Effect of a high-fat meal containing conventional or high-oleic peanuts on post-prandial lipopolysaccharide concentrations in overweight/obese men
Moreira et al., JHND Early View
An increased plasma lipopolysaccharide (LPS) concentration may favour metabolic disorders such as insulin resistance. The meal composition influences plasma LPS concentrations. The present study aimed to investigate the effect of the acute consumption of a high-fat meal (49% of energy from fat) containing conventional or high-oleic peanuts on post-prandial LPS concentrations and its relationship with lipaemia and insulinaemia in overweight and obese men.
The test meal consisted of a shake containing conventional peanuts (CVP; n = 21), high-oleic peanuts (HOP; n = 23) or a control biscuit (CT; n = 21). Blood samples were collected in the fasting state and 1, 2 and 3 h post-prandially. LPS, insulin, lipids and glucose concentrations were assessed.
LPS concentrations were lower in CVP [mean (SE) 0.7 (0.5) EU mL−1] and HOP [1.0 (0.9) EU mL−1] groups compared to CT [1.6 (1.2) EU mL−1] at 3 h post-prandially. Triacylglycerol and insulin concentrations increased in all groups. Triacylglycerol started to increase only after 2 h in the CVP and HOP groups. LPS correlated positively with triacylglycerol. Insulin returned to basal concentrations at 3 h only in the CVP and HOP groups.

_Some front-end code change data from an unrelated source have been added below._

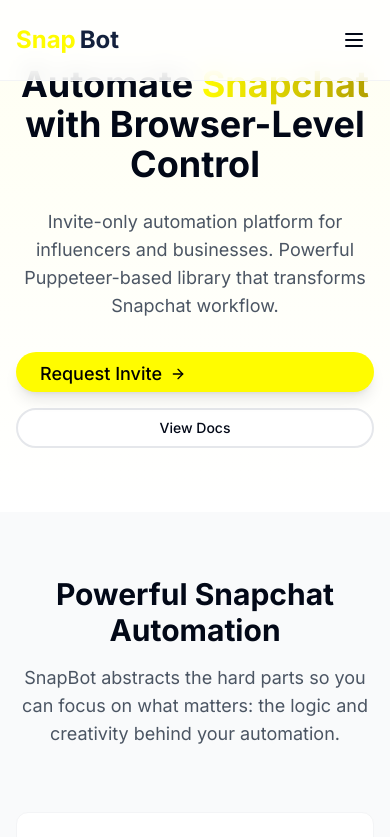
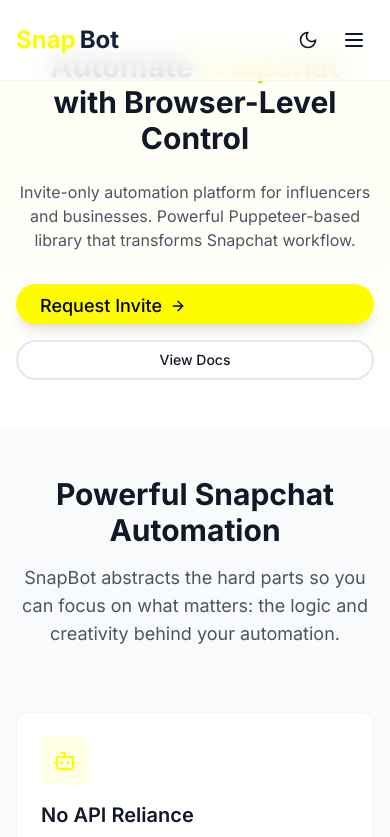
Before and after one commit to Emmanuel-Rods/snapbot-automations-liberty, a React (Vite) app: page / in a window 390 px wide. Shown: the top 837 px of the page. Built offline with nearby package versions, Linux system fonts and the light colour scheme.

Commit message:
feat: Implement dark mode and mobile responsiveness
- Added dark mode functionality.
- Improved mobile responsiveness for the navigation bar and other components.

```diff
--- a/src/App.tsx
+++ b/src/App.tsx
@@ -1,3 +1,4 @@
+
 import { Toaster } from "@/components/ui/toaster";
 import { Toaster as Sonner } from "@/components/ui/sonner";
 import { TooltipProvider } from "@/components/ui/tooltip";
@@ -5,11 +6,13 @@ import { QueryClient, QueryClientProvider } from "@tanstack/react-query";
 import { BrowserRouter, Routes, Route } from "react-router-dom";
 import Index from "./pages/Index";
 import NotFound from "./pages/NotFound";
+import { ThemeProvider } from "./components/theme-provider";
 
 const queryClient = new QueryClient();
 
 const App = () => (
   <QueryClientProvider client={queryClient}>
+    <ThemeProvider defaultTheme="system">
       <TooltipProvider>
         <Toaster />
         <Sonner />
@@ -21,6 +24,7 @@ const App = () => (
           </Routes>
         </BrowserRouter>
       </TooltipProvider>
+    </ThemeProvider>
   </QueryClientProvider>
 );
 
--- a/src/components/Hero.tsx
+++ b/src/components/Hero.tsx
@@ -5,31 +5,31 @@ import { ArrowRight } from 'lucide-react';
 
 const Hero: React.FC = () => {
   return (
-    <div className="section pt-32 pb-20 bg-gradient-to-b from-primary/5 to-white overflow-hidden">
+    <div className="section pt-28 sm:pt-32 md:pt-32 pb-16 md:pb-20 bg-gradient-to-b from-primary/5 to-white dark:from-primary/10 dark:to-secondary overflow-hidden">
       <div className="container">
         <div className="grid grid-cols-1 lg:grid-cols-2 gap-8 items-center">
           <div className="text-center lg:text-left">
-            <h1 className="text-4xl md:text-5xl lg:text-6xl font-bold mb-6">
+            <h1 className="text-3xl sm:text-4xl md:text-5xl lg:text-6xl font-bold mb-6">
               Automate <span className="gradient-text">Snapchat</span> with Browser-Level Control
             </h1>
-            <p className="text-lg md:text-xl text-gray-600 mb-8">
+            <p className="text-base sm:text-lg md:text-xl text-gray-600 dark:text-gray-300 mb-8">
               Invite-only automation platform for influencers and businesses. Powerful Puppeteer-based library that transforms Snapchat workflow.
             </p>
             <div className="flex flex-col sm:flex-row gap-4 justify-center lg:justify-start">
-              <Button className="btn btn-primary text-black font-medium text-lg group relative overflow-hidden">
-                <span className="z-10 relative flex items-center">
+              <Button className="btn btn-primary text-black font-medium text-lg group">
+                <span className="flex items-center">
                   Request Invite
                   <ArrowRight className="ml-2 h-5 w-5 transition-transform group-hover:translate-x-1" />
                 </span>
               </Button>
-              <Button variant="outline" className="btn btn-outline">
+              <Button variant="outline" className="btn btn-outline dark:text-white dark:border-white/30 dark:hover:border-primary">
                 View Docs
               </Button>
             </div>
           </div>
           <div className="hidden lg:block relative">
-            <div className="bg-white p-6 rounded-xl shadow-xl border border-gray-100 code-block">
-              <pre className="text-sm">
+            <div className="bg-white dark:bg-secondary-400/20 p-6 rounded-xl shadow-xl border border-gray-100 dark:border-gray-700 code-block">
+              <pre className="text-sm overflow-x-auto">
                 <code className="language-javascript">{`
 import { SnapBot } from 'snapbot';
 
--- a/src/components/Navbar.tsx
+++ b/src/components/Navbar.tsx
@@ -1,32 +1,45 @@
 
 import React from 'react';
 import { Button } from "@/components/ui/button";
-import { Menu, X } from "lucide-react";
+import { Menu, X, Moon, Sun } from "lucide-react";
+import { useTheme } from './theme-provider';
 
 const Navbar: React.FC = () => {
   const [isOpen, setIsOpen] = React.useState(false);
+  const { theme, setTheme } = useTheme();
 
   return (
-    <nav className="py-5 border-b border-gray-100 bg-white/80 backdrop-blur-md fixed top-0 w-full z-50">
+    <nav className="py-5 border-b border-gray-100 dark:border-gray-800 bg-white/80 dark:bg-secondary/90 backdrop-blur-md fixed top-0 w-full z-50">
       <div className="container flex items-center justify-between">
         <div className="flex items-center">
           <a href="/" className="text-2xl font-bold flex items-center">
             <span className="text-primary mr-1">Snap</span>
-            <span className="text-secondary">Bot</span>
+            <span className="text-secondary dark:text-white">Bot</span>
           </a>
         </div>
 
         {/* Desktop Navigation */}
         <div className="hidden md:flex space-x-8 items-center">
-          <a href="#features" className="text-gray-600 hover:text-primary font-medium text-sm transition-colors">Features</a>
-          <a href="#how-it-works" className="text-gray-600 hover:text-primary font-medium text-sm transition-colors">How It Works</a>
-          <a href="#pricing" className="text-gray-600 hover:text-primary font-medium text-sm transition-colors">Pricing</a>
-          <a href="#faq" className="text-gray-600 hover:text-primary font-medium text-sm transition-colors">FAQ</a>
+          <a href="#features" className="text-gray-600 dark:text-gray-300 hover:text-primary font-medium text-sm transition-colors">Features</a>
+          <a href="#how-it-works" className="text-gray-600 dark:text-gray-300 hover:text-primary font-medium text-sm transition-colors">How It Works</a>
+          <a href="#faq" className="text-gray-600 dark:text-gray-300 hover:text-primary font-medium text-sm transition-colors">FAQ</a>
           <Button className="btn btn-primary text-black font-medium">Get Started</Button>
+          <button
+            onClick={() => setTheme(theme === 'dark' ? 'light' : 'dark')}
+            className="p-2 rounded-full hover:bg-gray-100 dark:hover:bg-gray-800 transition-colors"
+          >
+            {theme === 'dark' ? <Sun size={20} /> : <Moon size={20} />}
+          </button>
         </div>
 
         {/* Mobile Navigation */}
-        <div className="md:hidden">
+        <div className="md:hidden flex items-center gap-2">
+          <button
+            onClick={() => setTheme(theme === 'dark' ? 'light' : 'dark')}
+            className="p-2 rounded-full hover:bg-gray-100 dark:hover:bg-gray-800 transition-colors"
+          >
+            {theme === 'dark' ? <Sun size={20} /> : <Moon size={20} />}
+          </button>
           <button onClick={() => setIsOpen(!isOpen)} className="p-2">
             {isOpen ? <X size={24} /> : <Menu size={24} />}
           </button>
@@ -35,12 +48,11 @@ const Navbar: React.FC = () => {
 
       {/* Mobile Menu */}
       {isOpen && (
-        <div className="md:hidden bg-white absolute w-full border-b border-gray-100 animate-fade-in">
+        <div className="md:hidden bg-white dark:bg-secondary absolute w-full border-b border-gray-100 dark:border-gray-800 animate-fade-in">
           <div className="container py-4 flex flex-col space-y-4">
-            <a href="#features" className="text-gray-600 hover:text-primary font-medium transition-colors">Features</a>
-            <a href="#how-it-works" className="text-gray-600 hover:text-primary font-medium transition-colors">How It Works</a>
-            <a href="#pricing" className="text-gray-600 hover:text-primary font-medium transition-colors">Pricing</a>
-            <a href="#faq" className="text-gray-600 hover:text-primary font-medium transition-colors">FAQ</a>
+            <a href="#features" className="text-gray-600 dark:text-gray-300 hover:text-primary font-medium transition-colors">Features</a>
+            <a href="#how-it-works" className="text-gray-600 dark:text-gray-300 hover:text-primary font-medium transition-colors">How It Works</a>
+            <a href="#faq" className="text-gray-600 dark:text-gray-300 hover:text-primary font-medium transition-colors">FAQ</a>
             <Button className="btn btn-primary text-black font-medium w-full">Get Started</Button>
           </div>
         </div>
--- /dev/null
+++ b/src/components/theme-provider.tsx
@@ -0,0 +1,71 @@
+
+import React, { createContext, useContext, useEffect, useState } from "react";
+
+type Theme = "dark" | "light" | "system";
+
+type ThemeProviderProps = {
+  children: React.ReactNode;
+  defaultTheme?: Theme;
+  storageKey?: string;
+};
+
+type ThemeProviderState = {
+  theme: Theme;
+  setTheme: (theme: Theme) => void;
+};
+
+const initialState: ThemeProviderState = {
+  theme: "system",
+  setTheme: () => null,
+};
+
+const ThemeProviderContext = createContext<ThemeProviderState>(initialState);
+
+export function ThemeProvider({
+  children,
+  defaultTheme = "system",
+  storageKey = "ui-theme",
+  ...props
+}: ThemeProviderProps) {
+  const [theme, setTheme] = useState<Theme>(
+    () => (localStorage.getItem(storageKey) as Theme) || defaultTheme
+  );
+
+  useEffect(() => {
+    const root = window.document.documentElement;
+    root.classList.remove("light", "dark");
+
+    if (theme === "system") {
+      const systemTheme = window.matchMedia("(prefers-color-scheme: dark)").matches
+        ? "dark"
+        : "light";
+      root.classList.add(systemTheme);
+      return;
+    }
+
+    root.classList.add(theme);
+  }, [theme]);
+
+  const value = {
+    theme,
+    setTheme: (theme: Theme) => {
+      localStorage.setItem(storageKey, theme);
+      setTheme(theme);
+    },
+  };
+
+  return (
+    <ThemeProviderContext.Provider {...props} value={value}>
+      {children}
+    </ThemeProviderContext.Provider>
+  );
+}
+
+export const useTheme = () => {
+  const context = useContext(ThemeProviderContext);
+
+  if (context === undefined)
+    throw new Error("useTheme must be used within a ThemeProvider");
+
+  return context;
+};
--- a/src/index.css
+++ b/src/index.css
@@ -47,33 +47,33 @@
   }
 
   .dark {
-    --background: 222.2 84% 4.9%;
-    --foreground: 210 40% 98%;
+    --background: 240 10% 3.9%;
+    --foreground: 0 0% 98%;
 
-    --card: 222.2 84% 4.9%;
-    --card-foreground: 210 40% 98%;
+    --card: 240 10% 3.9%;
+    --card-foreground: 0 0% 98%;
 
-    --popover: 222.2 84% 4.9%;
-    --popover-foreground: 210 40% 98%;
+    --popover: 240 10% 3.9%;
+    --popover-foreground: 0 0% 98%;
 
     --primary: 56 100% 50%;
-    --primary-foreground: 0 0% 0%;
+    --primary-foreground: 240 5.9% 10%;
 
-    --secondary: 217.2 32.6% 17.5%;
-    --secondary-foreground: 210 40% 98%;
+    --secondary: 240 3.7% 15.9%;
+    --secondary-foreground: 0 0% 98%;
 
-    --muted: 217.2 32.6% 17.5%;
-    --muted-foreground: 215 20.2% 65.1%;
+    --muted: 240 3.7% 15.9%;
+    --muted-foreground: 240 5% 64.9%;
 
-    --accent: 217.2 32.6% 17.5%;
-    --accent-foreground: 210 40% 98%;
+    --accent: 240 3.7% 15.9%;
+    --accent-foreground: 0 0% 98%;
 
     --destructive: 0 62.8% 30.6%;
-    --destructive-foreground: 210 40% 98%;
+    --destructive-foreground: 0 0% 98%;
 
-    --border: 217.2 32.6% 17.5%;
-    --input: 217.2 32.6% 17.5%;
-    --ring: 212.7 26.8% 83.9%;
+    --border: 240 3.7% 15.9%;
+    --input: 240 3.7% 15.9%;
+    --ring: 56 100% 50%;
   }
 }
 
@@ -89,7 +89,7 @@
 }
 
 .code-block {
-  @apply bg-secondary text-white p-4 rounded-lg overflow-x-auto font-mono text-sm;
+  @apply bg-secondary text-white dark:bg-gray-900 dark:text-gray-100 p-4 rounded-lg overflow-x-auto font-mono text-sm;
 }
 
 .gradient-text {
@@ -98,11 +98,11 @@
 }
 
 .feature-card {
-  @apply p-6 rounded-xl transition-all duration-300 hover:shadow-lg hover:-translate-y-1 bg-white border border-gray-100;
+  @apply p-6 rounded-xl transition-all duration-300 hover:shadow-lg hover:-translate-y-1 bg-white dark:bg-secondary-400/10 border border-gray-100 dark:border-gray-700;
 }
 
 .section {
-  @apply py-16 md:py-24;
+  @apply py-12 sm:py-16 md:py-24;
 }
 
 .container {
@@ -122,7 +122,7 @@
 }
 
 .btn-outline {
-  @apply border-2 border-gray-200 hover:border-primary hover:text-primary;
+  @apply border-2 border-gray-200 dark:border-gray-700 hover:border-primary hover:text-primary;
 }
 
 .animate-float {
--- a/src/pages/Index.tsx
+++ b/src/pages/Index.tsx
@@ -11,7 +11,7 @@ import Footer from '@/components/Footer';
 
 const Index: React.FC = () => {
   return (
-    <div className="min-h-screen bg-white">
+    <div className="min-h-screen bg-white dark:bg-secondary text-gray-900 dark:text-gray-100 transition-colors duration-200">
       <Navbar />
       <main>
         <Hero />
```
Also changed, not shown: src/components/Footer.tsx (+6 -6 lines). Lines whose indentation alone changed are shown as unchanged.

The acute consumption of peanuts delayed the increase in serum triacylglycerol and favoured the quicker return of insulin to basal concentrations, especially in the CVP group. Our results suggest that the consumption of conventional or high-oleic peanuts may help to reduce the risk of endotoxaemia and metabolic disorders.